*** Material shown
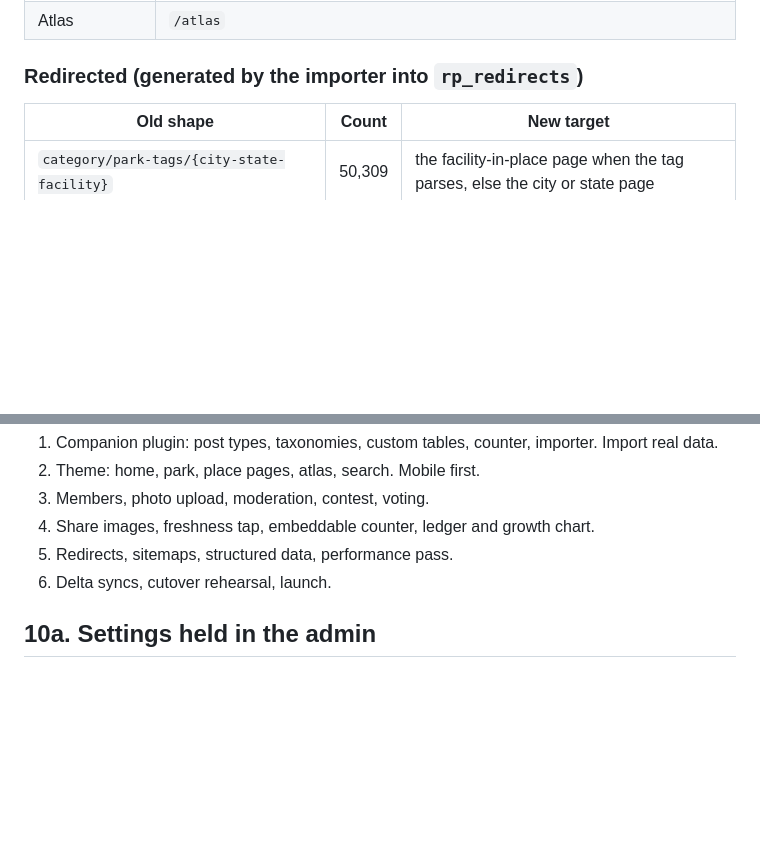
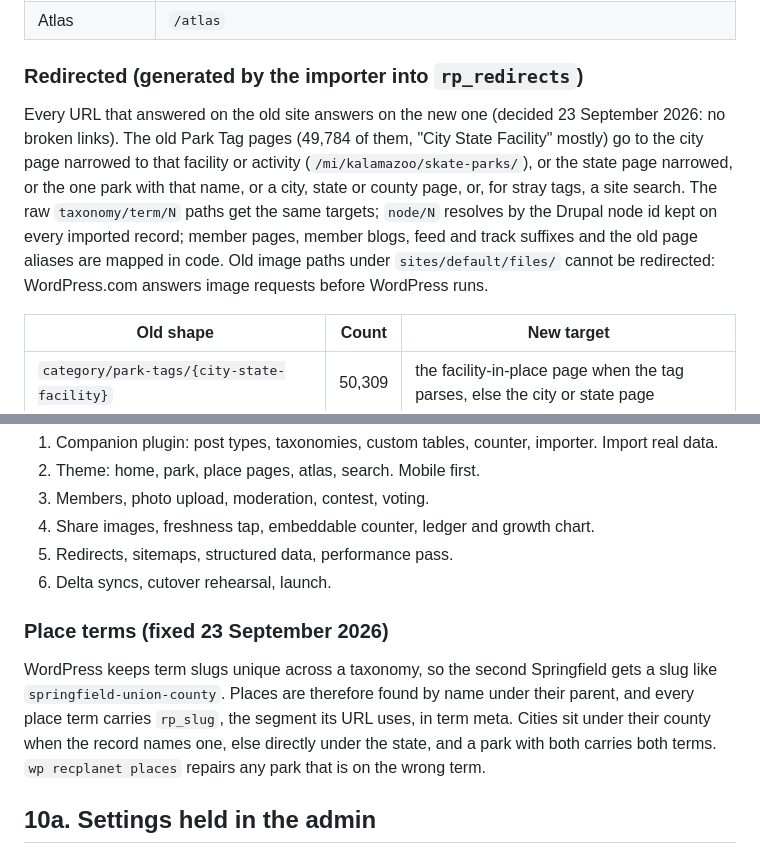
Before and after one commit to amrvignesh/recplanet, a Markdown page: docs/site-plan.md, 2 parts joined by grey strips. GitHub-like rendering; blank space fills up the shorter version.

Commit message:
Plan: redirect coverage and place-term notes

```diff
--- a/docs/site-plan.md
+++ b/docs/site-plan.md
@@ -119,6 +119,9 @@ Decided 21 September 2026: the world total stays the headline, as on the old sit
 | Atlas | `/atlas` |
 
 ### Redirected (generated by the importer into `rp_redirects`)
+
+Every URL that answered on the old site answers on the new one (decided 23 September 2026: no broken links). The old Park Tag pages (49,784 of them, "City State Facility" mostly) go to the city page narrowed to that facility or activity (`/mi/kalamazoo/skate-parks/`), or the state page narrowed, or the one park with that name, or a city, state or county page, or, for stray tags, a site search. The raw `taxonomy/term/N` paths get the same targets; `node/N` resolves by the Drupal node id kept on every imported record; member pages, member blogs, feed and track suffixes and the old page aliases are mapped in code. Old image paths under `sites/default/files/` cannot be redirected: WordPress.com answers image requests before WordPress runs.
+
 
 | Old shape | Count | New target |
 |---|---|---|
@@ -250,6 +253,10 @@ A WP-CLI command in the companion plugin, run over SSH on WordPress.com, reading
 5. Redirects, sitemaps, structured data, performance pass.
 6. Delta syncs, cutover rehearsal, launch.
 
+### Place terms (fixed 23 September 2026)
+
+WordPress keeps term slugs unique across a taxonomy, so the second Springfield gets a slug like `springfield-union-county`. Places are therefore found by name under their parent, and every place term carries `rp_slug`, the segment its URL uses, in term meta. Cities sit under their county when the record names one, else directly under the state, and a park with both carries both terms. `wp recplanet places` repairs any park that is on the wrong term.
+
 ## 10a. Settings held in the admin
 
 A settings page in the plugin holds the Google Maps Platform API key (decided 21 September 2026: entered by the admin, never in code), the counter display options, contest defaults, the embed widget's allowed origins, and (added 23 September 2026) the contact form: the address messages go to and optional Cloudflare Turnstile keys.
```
******
#### Assignment
Strip out the pictures and quote the remaining data word for word.

#### Answer below
Before and after one commit to amrvignesh/recplanet, a Markdown page: docs/site-plan.md, 2 parts joined by grey strips. GitHub-like rendering; blank space fills up the shorter version.

Commit message:
Plan: redirect coverage and place-term notes

```diff
--- a/docs/site-plan.md
+++ b/docs/site-plan.md
@@ -119,6 +119,9 @@ Decided 21 September 2026: the world total stays the headline, as on the old sit
 | Atlas | `/atlas` |
 
 ### Redirected (generated by the importer into `rp_redirects`)
+
+Every URL that answered on the old site answers on the new one (decided 23 September 2026: no broken links). The old Park Tag pages (49,784 of them, "City State Facility" mostly) go to the city page narrowed to that facility or activity (`/mi/kalamazoo/skate-parks/`), or the state page narrowed, or the one park with that name, or a city, state or county page, or, for stray tags, a site search. The raw `taxonomy/term/N` paths get the same targets; `node/N` resolves by the Drupal node id kept on every imported record; member pages, member blogs, feed and track suffixes and the old page aliases are mapped in code. Old image paths under `sites/default/files/` cannot be redirected: WordPress.com answers image requests before WordPress runs.
+
 
 | Old shape | Count | New target |
 |---|---|---|
@@ -250,6 +253,10 @@ A WP-CLI command in the companion plugin, run over SSH on WordPress.com, reading
 5. Redirects, sitemaps, structured data, performance pass.
 6. Delta syncs, cutover rehearsal, launch.
 
+### Place terms (fixed 23 September 2026)
+
+WordPress keeps term slugs unique across a taxonomy, so the second Springfield gets a slug like `springfield-union-county`. Places are therefore found by name under their parent, and every place term carries `rp_slug`, the segment its URL uses, in term meta. Cities sit under their county when the record names one, else directly under the state, and a park with both carries both terms. `wp recplanet places` repairs any park that is on the wrong term.
+
 ## 10a. Settings held in the admin
 
 A settings page in the plugin holds the Google Maps Platform API key (decided 21 September 2026: entered by the admin, never in code), the counter display options, contest defaults, the embed widget's allowed origins, and (added 23 September 2026) the contact form: the address messages go to and optional Cloudflare Turnstile keys.
```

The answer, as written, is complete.